[[ Given entries open ]]

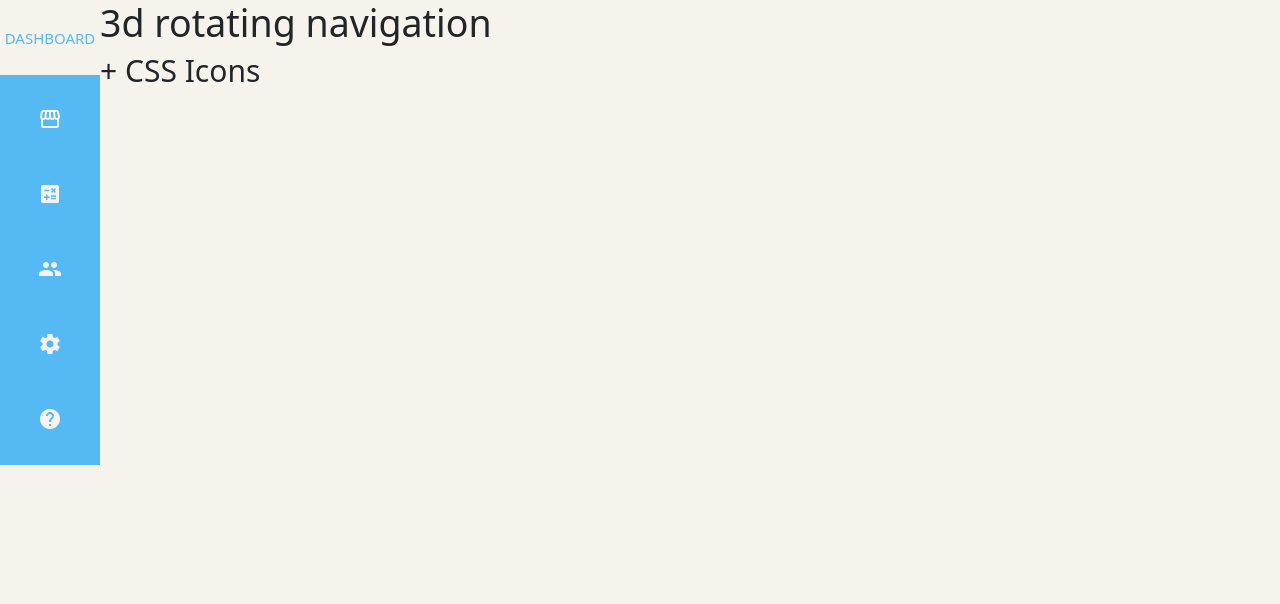
Repository: latenightsnacc/AllinOne
Page: Design/dashboard.html
The author's editor kept a copy of each file at every save. The page is drawn from the files as they stood at one save, then again after the next save.
The browser window is 1280 px wide. The pictures show the whole page.
The style sheet was rebuilt from its Sass, Less or Tailwind sources for each picture, by a compiler version that may differ from the author's.

Above is the page before, as saved 2020-09-16 17:07:56.

After the next save:
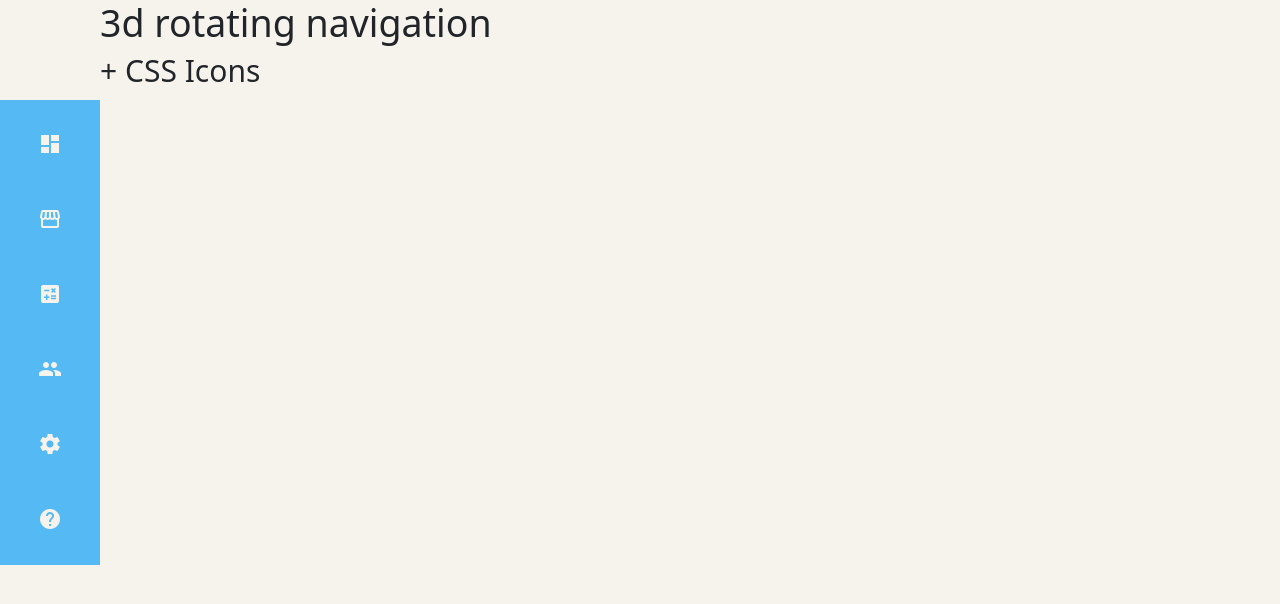
Saved 34 s later.
--- a/Design/sidebar.scss
+++ b/Design/sidebar.scss
@@ -31,11 +31,12 @@ a.sidebar-icon {
     font-size: 50px;
 }
 .side-bar {
-    // float: left;
+    float: left;
 	position: fixed;
 	top: 200;
     left: 0;
-	background: $blue;
+    background: $blue;
+    margin-top: 100px;
 }
 
 .side-bar ul {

[[ Given entries closed ]]

Could you reproduce the records above exactly, leaving out the pictures?

◆ Finished task
Repository: latenightsnacc/AllinOne
Page: Design/dashboard.html
The author's editor kept a copy of each file at every save. The page is drawn from the files as they stood at one save, then again after the next save.
The browser window is 1280 px wide. The pictures show the whole page.
The style sheet was rebuilt from its Sass, Less or Tailwind sources for each picture, by a compiler version that may differ from the author's.

Above is the page before, as saved 2020-09-16 17:07:56.

After the next save:
Saved 34 s later.
--- a/Design/sidebar.scss
+++ b/Design/sidebar.scss
@@ -31,11 +31,12 @@ a.sidebar-icon {
     font-size: 50px;
 }
 .side-bar {
-    // float: left;
+    float: left;
 	position: fixed;
 	top: 200;
     left: 0;
-	background: $blue;
+    background: $blue;
+    margin-top: 100px;
 }
 
 .side-bar ul {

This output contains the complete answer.